As several people have pointed out, in support of Hauerwas’s definition of modernity above, to explain why one needs no story but the story one chooses, one has to tell a story.

Every one of us has a story, much of which we did not and can not choose. All of us have traditions, lineages, etc., that have played significant roles, whether active or passive, for good or bad, in developing our identities.

No one has any more ethnicity than anyone else.  Some are just able to admit it.

We’re all Users

I’m reading Bill Cosby and Alvin Poussaint’s Come on People: on the path from Victims to VictorsComeOnPeople_HQ. On p. 32 they write:

One way slaves survived such brutal conditions was to turn the Christianity they had learned into a liberation theology.  The stories of the Hebrew slaves became their own. Even as slave owners used the Bible to justify slavery, black people used the Bible as God intended-to give people hope for a time when there would be true justice. (emphasis added)

I love this! (Except for the part that the term liberation theology immediately turned some of you off because you pigeon-hole such labels)

What slaves did with Christianity, in turning it into liberation theology begs the question of what kind of label ought we put on to kind of theology that justified slavery?

Cosby and Poussaint correctly identify that slaves and slave owners used the Bible to support their own vision of the future, and of the way life ought to be.  Don’t we all do this?

I’m a user.  I read the Bible regularly. I preach from the Bible.  I gain much of my understanding of life, of the world, of humanity, of the future, from the Bible. I also read it and understand it differently now than I did when I was a teen, and also differently than when I was only 30.  At all these ages, I used the Bible.

Slave owners used the Bible to enslave people. For at least a century after slavery was abolished, some continued to use the Bible to subjugate people. (Cosby and Poussaint point out wisely that science has been used too).

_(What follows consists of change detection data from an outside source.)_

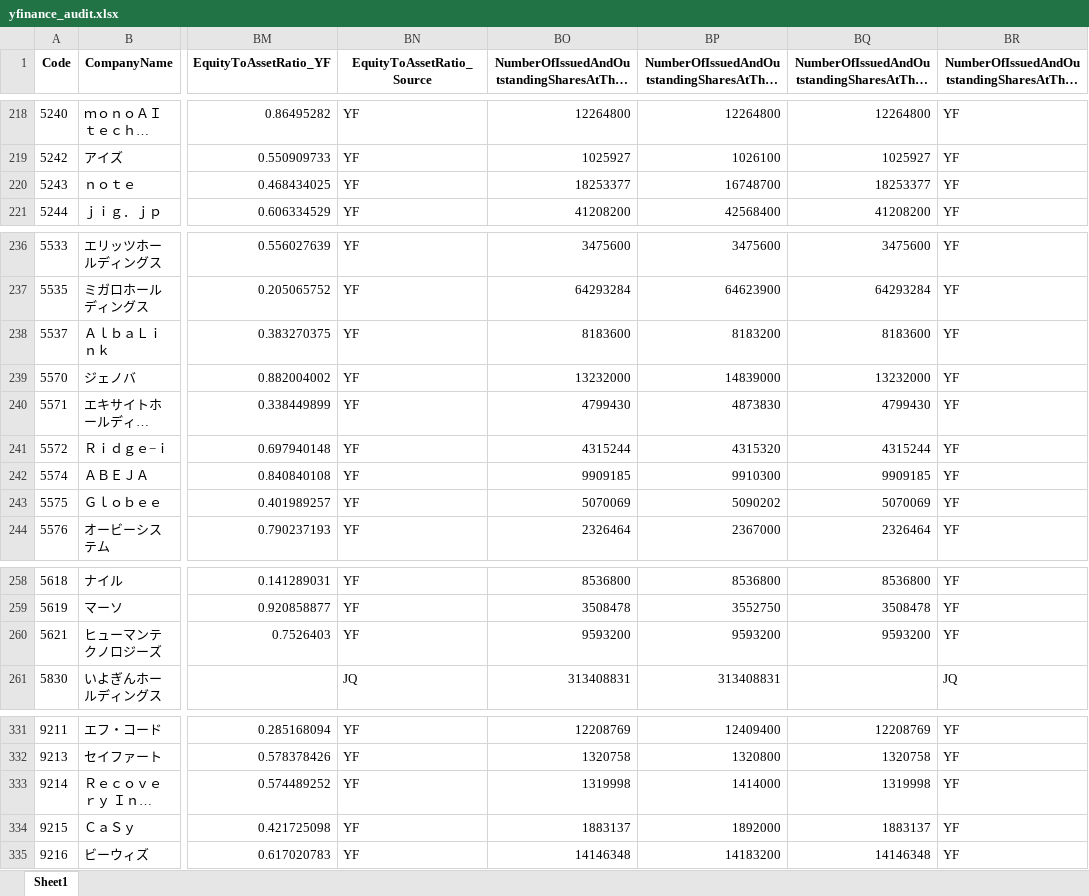
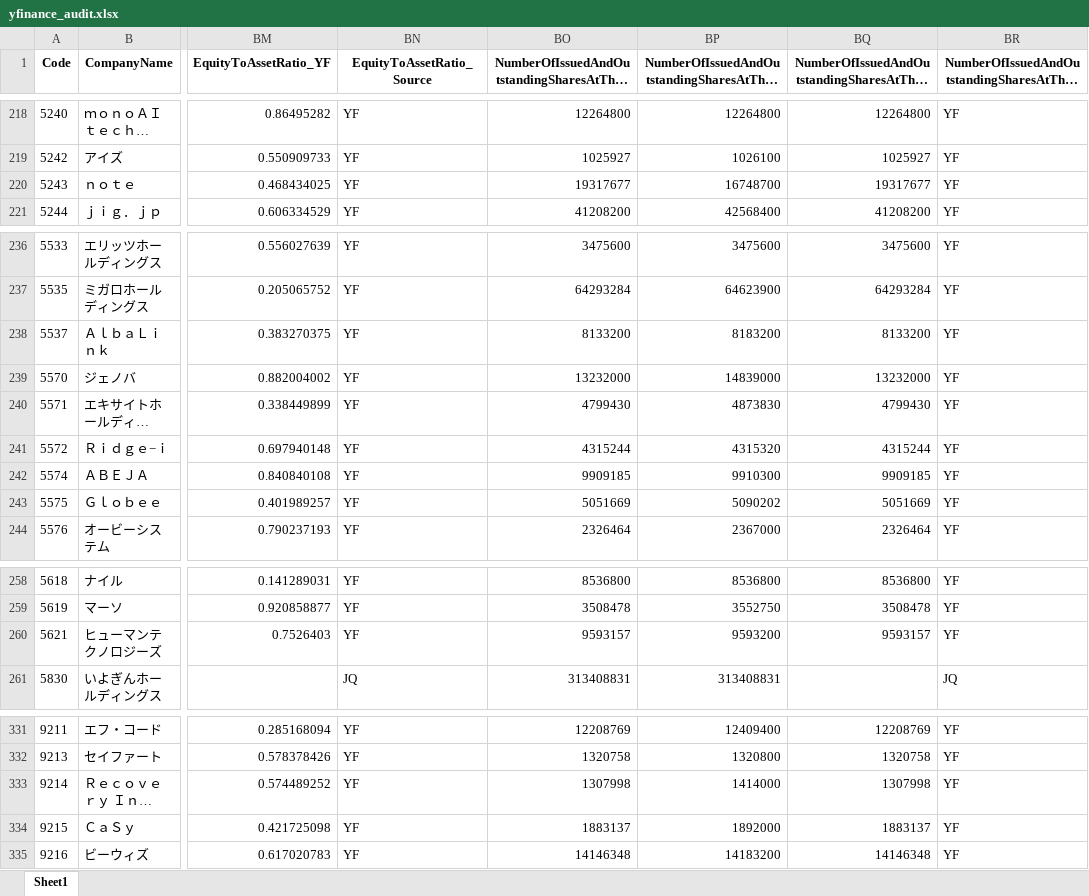
Before and after one commit to mzinvestment1105/mizuki-fund, an Excel workbook: bi/outputs/yfinance_audit.xlsx, sheet Sheet1, drawn as a sheet; only a part is shown, gaps mark what is left out; long unchanged cells end in …; values as stored, in another font and other column widths than the file's, no borders; the diff covers the shown part only; the diff names each change by its address in the sheet, - before the commit and + after, or states it on an @@ line.

```diff
--- a/bi/outputs/yfinance_audit.xlsx (sheet Sheet1)
+++ b/bi/outputs/yfinance_audit.xlsx (sheet Sheet1)
-BO220: 18253377
+BO220: 19317677
-BQ220: 18253377
+BQ220: 19317677
-BO238: 8183600
+BO238: 8133200
-BQ238: 8183600
+BQ238: 8133200
-BO243: 5070069
+BO243: 5051669
-BQ243: 5070069
+BQ243: 5051669
-BO260: 9593200
+BO260: 9593157
-BQ260: 9593200
+BQ260: 9593157
-BO333: 1319998
+BO333: 1307998
-BQ333: 1319998
+BQ333: 1307998
```
Also changed, not shown: 47 edited cells elsewhere in this sheet, bi/outputs/screening_master_data_gaps.xlsx, 4 other files.
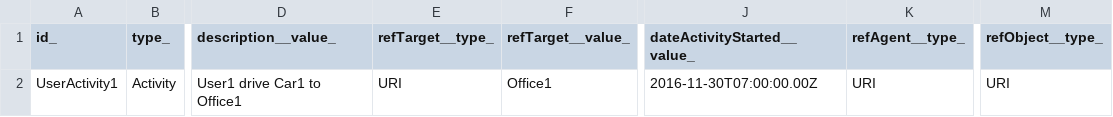
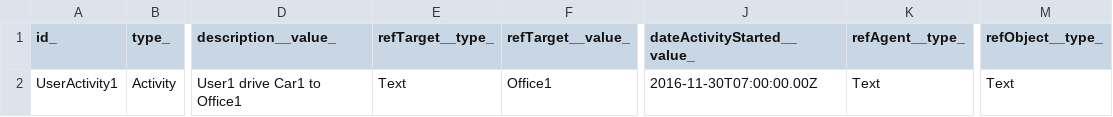
Before and after one commit to smart-data-models/dataModel.User, a CSV file: Activity/examples/example-normalized.json.csv, drawn as a sheet; only a part is shown, gaps mark what is left out; the diff names each change by its address in the sheet, - before the commit and + after, or states it on an @@ line.

Commit message:
Exported example to csv example-normalized.json

```diff
--- a/Activity/examples/example-normalized.json.csv
+++ b/Activity/examples/example-normalized.json.csv
-E2 (refTarget__type_): URI
+E2 (refTarget__type_): Text
-K2 (refAgent__type_): URI
+K2 (refAgent__type_): Text
-M2 (refObject__type_): URI
+M2 (refObject__type_): Text
```
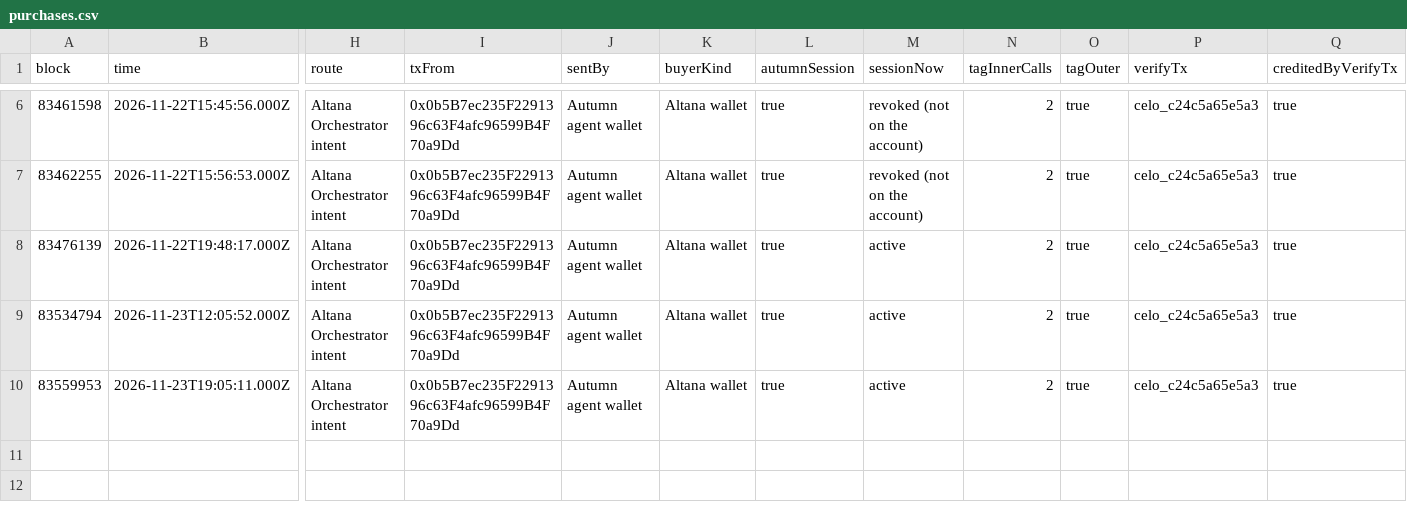
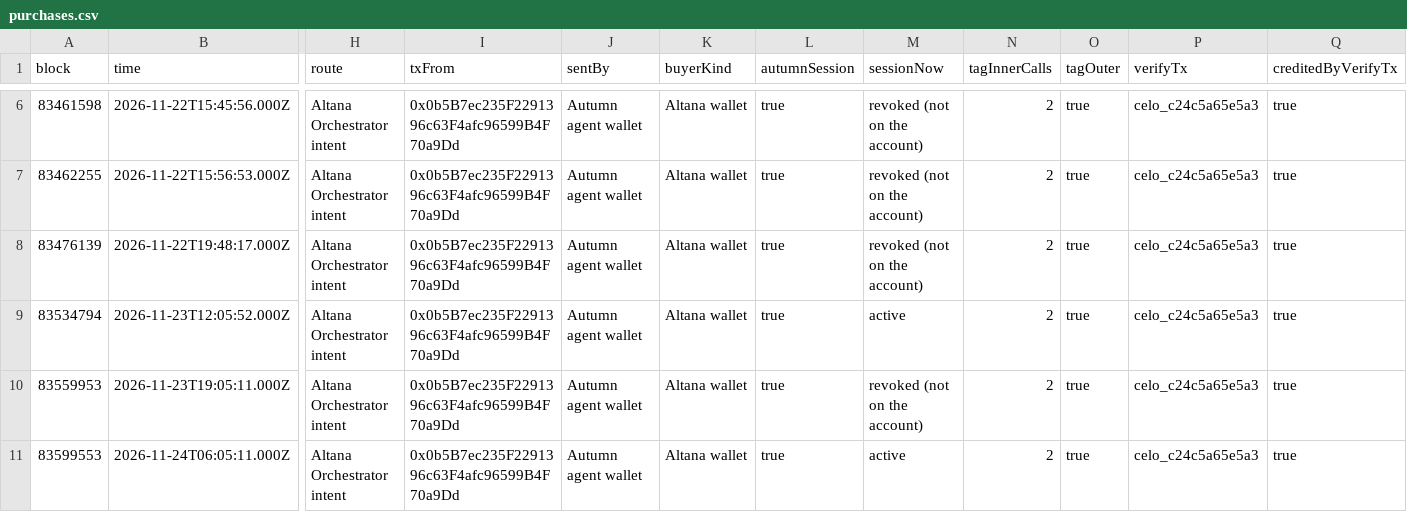
Before and after one commit to furkan3152/AUtumn, a CSV file: docs/proof/purchases.csv, drawn as a sheet; only a part is shown, gaps mark what is left out; rows hold the shown columns only; the diff names each change by its address in the sheet, - before the commit and + after, or states it on an @@ line.

```diff
--- a/docs/proof/purchases.csv
+++ b/docs/proof/purchases.csv
-M8 (sessionNow): active
+M8 (sessionNow): revoked (not on the account)
-M10 (sessionNow): active
+M10 (sessionNow): revoked (not on the account)
+row 11: 83599553 | 2026-11-24T06:05:11.000Z | Altana Orchestrator intent | 0x0b5B7ec235F2291396c63F4afc96599B4F70a9Dd | Autumn agent wallet | Altana wallet | true | active | 2 | true | celo_c24c5a65e5a3 | true
```
Also changed, not shown: 2 other files.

Slaves, I think, had a better claim to using the scriptures than did slave owners.  They had the stronger claim to scripture the same way Moses, not Pharoah, had the message of God.

If you ever catch yourself thinking or accusing someone else of using the Bible to support their cause, consider how you might be doing the same.

It seems to me that whenever the Bible is used in the direction of giving “people hope for a time when there would be true justice” is a great way to use the Bible.